**Problem description**
From the first line to the last, return the data exactly as it stands.

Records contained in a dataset
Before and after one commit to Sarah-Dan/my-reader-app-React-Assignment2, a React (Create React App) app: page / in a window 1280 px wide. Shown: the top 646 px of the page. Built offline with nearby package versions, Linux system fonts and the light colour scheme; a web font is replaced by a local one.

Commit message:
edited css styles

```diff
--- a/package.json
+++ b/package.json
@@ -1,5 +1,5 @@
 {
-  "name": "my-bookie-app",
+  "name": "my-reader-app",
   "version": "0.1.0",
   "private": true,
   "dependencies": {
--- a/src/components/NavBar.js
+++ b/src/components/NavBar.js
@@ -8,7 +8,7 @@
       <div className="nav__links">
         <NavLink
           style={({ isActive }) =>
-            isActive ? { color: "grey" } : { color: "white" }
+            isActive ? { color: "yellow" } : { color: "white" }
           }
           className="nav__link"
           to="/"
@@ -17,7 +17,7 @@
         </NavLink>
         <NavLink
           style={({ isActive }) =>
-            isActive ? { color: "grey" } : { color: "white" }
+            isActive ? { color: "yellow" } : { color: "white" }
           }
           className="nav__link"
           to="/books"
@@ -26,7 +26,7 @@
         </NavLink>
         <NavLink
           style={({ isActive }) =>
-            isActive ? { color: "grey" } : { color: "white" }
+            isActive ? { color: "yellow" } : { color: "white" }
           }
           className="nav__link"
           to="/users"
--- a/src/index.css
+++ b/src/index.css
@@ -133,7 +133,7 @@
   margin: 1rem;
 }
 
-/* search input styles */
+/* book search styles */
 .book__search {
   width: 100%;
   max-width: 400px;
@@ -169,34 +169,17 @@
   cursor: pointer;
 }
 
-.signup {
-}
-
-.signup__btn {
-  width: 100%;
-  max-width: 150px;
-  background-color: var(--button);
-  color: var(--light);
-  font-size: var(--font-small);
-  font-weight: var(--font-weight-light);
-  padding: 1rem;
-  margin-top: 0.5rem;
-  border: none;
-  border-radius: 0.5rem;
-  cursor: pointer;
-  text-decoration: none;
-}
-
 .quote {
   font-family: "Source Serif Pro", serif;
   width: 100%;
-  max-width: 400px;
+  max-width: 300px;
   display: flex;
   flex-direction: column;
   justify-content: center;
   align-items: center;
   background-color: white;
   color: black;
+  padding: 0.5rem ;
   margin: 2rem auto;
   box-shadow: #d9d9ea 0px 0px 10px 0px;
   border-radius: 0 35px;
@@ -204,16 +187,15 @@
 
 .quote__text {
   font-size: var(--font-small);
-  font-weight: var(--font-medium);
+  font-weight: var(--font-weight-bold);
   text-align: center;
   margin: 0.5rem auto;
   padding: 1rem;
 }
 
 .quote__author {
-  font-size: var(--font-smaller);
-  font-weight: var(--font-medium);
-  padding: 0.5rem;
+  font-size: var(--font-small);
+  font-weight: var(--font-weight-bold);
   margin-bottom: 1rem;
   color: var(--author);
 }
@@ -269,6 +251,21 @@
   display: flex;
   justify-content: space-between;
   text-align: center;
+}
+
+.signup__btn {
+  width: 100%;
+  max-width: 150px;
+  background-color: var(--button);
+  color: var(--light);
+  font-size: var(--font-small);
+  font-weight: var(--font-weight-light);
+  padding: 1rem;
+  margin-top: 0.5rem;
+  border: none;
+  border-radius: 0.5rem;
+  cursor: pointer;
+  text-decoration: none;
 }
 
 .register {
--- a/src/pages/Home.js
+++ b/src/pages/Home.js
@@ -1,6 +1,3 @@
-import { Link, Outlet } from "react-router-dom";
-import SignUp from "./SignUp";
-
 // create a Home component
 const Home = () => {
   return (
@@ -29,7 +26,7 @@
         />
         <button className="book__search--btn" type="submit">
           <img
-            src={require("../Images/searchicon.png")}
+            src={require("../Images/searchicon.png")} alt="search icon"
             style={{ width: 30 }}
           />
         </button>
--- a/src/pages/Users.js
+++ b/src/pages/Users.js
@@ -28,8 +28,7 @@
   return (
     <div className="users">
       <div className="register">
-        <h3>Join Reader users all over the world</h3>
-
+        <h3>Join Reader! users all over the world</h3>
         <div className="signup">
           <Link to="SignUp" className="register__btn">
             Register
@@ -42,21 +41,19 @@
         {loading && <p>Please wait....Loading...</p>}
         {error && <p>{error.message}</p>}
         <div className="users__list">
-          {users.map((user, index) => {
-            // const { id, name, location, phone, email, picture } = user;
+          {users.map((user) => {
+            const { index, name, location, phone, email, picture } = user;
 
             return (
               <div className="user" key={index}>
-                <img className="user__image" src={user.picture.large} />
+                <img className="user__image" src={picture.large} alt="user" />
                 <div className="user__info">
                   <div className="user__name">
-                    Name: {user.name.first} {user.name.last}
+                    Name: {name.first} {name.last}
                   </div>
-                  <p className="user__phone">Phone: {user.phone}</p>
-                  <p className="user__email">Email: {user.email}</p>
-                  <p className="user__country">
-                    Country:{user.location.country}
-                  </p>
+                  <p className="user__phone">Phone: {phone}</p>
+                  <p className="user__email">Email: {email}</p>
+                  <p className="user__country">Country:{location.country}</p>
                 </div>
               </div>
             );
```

**Answer space**
Before and after one commit to Sarah-Dan/my-reader-app-React-Assignment2, a React (Create React App) app: page / in a window 1280 px wide. Shown: the top 646 px of the page. Built offline with nearby package versions, Linux system fonts and the light colour scheme; a web font is replaced by a local one.

Commit message:
edited css styles

```diff
--- a/package.json
+++ b/package.json
@@ -1,5 +1,5 @@
 {
-  "name": "my-bookie-app",
+  "name": "my-reader-app",
   "version": "0.1.0",
   "private": true,
   "dependencies": {
--- a/src/components/NavBar.js
+++ b/src/components/NavBar.js
@@ -8,7 +8,7 @@
       <div className="nav__links">
         <NavLink
           style={({ isActive }) =>
-            isActive ? { color: "grey" } : { color: "white" }
+            isActive ? { color: "yellow" } : { color: "white" }
           }
           className="nav__link"
           to="/"
@@ -17,7 +17,7 @@
         </NavLink>
         <NavLink
           style={({ isActive }) =>
-            isActive ? { color: "grey" } : { color: "white" }
+            isActive ? { color: "yellow" } : { color: "white" }
           }
           className="nav__link"
           to="/books"
@@ -26,7 +26,7 @@
         </NavLink>
         <NavLink
           style={({ isActive }) =>
-            isActive ? { color: "grey" } : { color: "white" }
+            isActive ? { color: "yellow" } : { color: "white" }
           }
           className="nav__link"
           to="/users"
--- a/src/index.css
+++ b/src/index.css
@@ -133,7 +133,7 @@
   margin: 1rem;
 }
 
-/* search input styles */
+/* book search styles */
 .book__search {
   width: 100%;
   max-width: 400px;
@@ -169,34 +169,17 @@
   cursor: pointer;
 }
 
-.signup {
-}
-
-.signup__btn {
-  width: 100%;
-  max-width: 150px;
-  background-color: var(--button);
-  color: var(--light);
-  font-size: var(--font-small);
-  font-weight: var(--font-weight-light);
-  padding: 1rem;
-  margin-top: 0.5rem;
-  border: none;
-  border-radius: 0.5rem;
-  cursor: pointer;
-  text-decoration: none;
-}
-
 .quote {
   font-family: "Source Serif Pro", serif;
   width: 100%;
-  max-width: 400px;
+  max-width: 300px;
   display: flex;
   flex-direction: column;
   justify-content: center;
   align-items: center;
   background-color: white;
   color: black;
+  padding: 0.5rem ;
   margin: 2rem auto;
   box-shadow: #d9d9ea 0px 0px 10px 0px;
   border-radius: 0 35px;
@@ -204,16 +187,15 @@
 
 .quote__text {
   font-size: var(--font-small);
-  font-weight: var(--font-medium);
+  font-weight: var(--font-weight-bold);
   text-align: center;
   margin: 0.5rem auto;
   padding: 1rem;
 }
 
 .quote__author {
-  font-size: var(--font-smaller);
-  font-weight: var(--font-medium);
-  padding: 0.5rem;
+  font-size: var(--font-small);
+  font-weight: var(--font-weight-bold);
   margin-bottom: 1rem;
   color: var(--author);
 }
@@ -269,6 +251,21 @@
   display: flex;
   justify-content: space-between;
   text-align: center;
+}
+
+.signup__btn {
+  width: 100%;
+  max-width: 150px;
+  background-color: var(--button);
+  color: var(--light);
+  font-size: var(--font-small);
+  font-weight: var(--font-weight-light);
+  padding: 1rem;
+  margin-top: 0.5rem;
+  border: none;
+  border-radius: 0.5rem;
+  cursor: pointer;
+  text-decoration: none;
 }
 
 .register {
--- a/src/pages/Home.js
+++ b/src/pages/Home.js
@@ -1,6 +1,3 @@
-import { Link, Outlet } from "react-router-dom";
-import SignUp from "./SignUp";
-
 // create a Home component
 const Home = () => {
   return (
@@ -29,7 +26,7 @@
         />
         <button className="book__search--btn" type="submit">
           <img
-            src={require("../Images/searchicon.png")}
+            src={require("../Images/searchicon.png")} alt="search icon"
             style={{ width: 30 }}
           />
         </button>
--- a/src/pages/Users.js
+++ b/src/pages/Users.js
@@ -28,8 +28,7 @@
   return (
     <div className="users">
       <div className="register">
-        <h3>Join Reader users all over the world</h3>
-
+        <h3>Join Reader! users all over the world</h3>
         <div className="signup">
           <Link to="SignUp" className="register__btn">
             Register
@@ -42,21 +41,19 @@
         {loading && <p>Please wait....Loading...</p>}
         {error && <p>{error.message}</p>}
         <div className="users__list">
-          {users.map((user, index) => {
-            // const { id, name, location, phone, email, picture } = user;
+          {users.map((user) => {
+            const { index, name, location, phone, email, picture } = user;
 
             return (
               <div className="user" key={index}>
-                <img className="user__image" src={user.picture.large} />
+                <img className="user__image" src={picture.large} alt="user" />
                 <div className="user__info">
                   <div className="user__name">
-                    Name: {user.name.first} {user.name.last}
+                    Name: {name.first} {name.last}
                   </div>
-                  <p className="user__phone">Phone: {user.phone}</p>
-                  <p className="user__email">Email: {user.email}</p>
-                  <p className="user__country">
-                    Country:{user.location.country}
-                  </p>
+                  <p className="user__phone">Phone: {phone}</p>
+                  <p className="user__email">Email: {email}</p>
+                  <p className="user__country">Country:{location.country}</p>
                 </div>
               </div>
             );
```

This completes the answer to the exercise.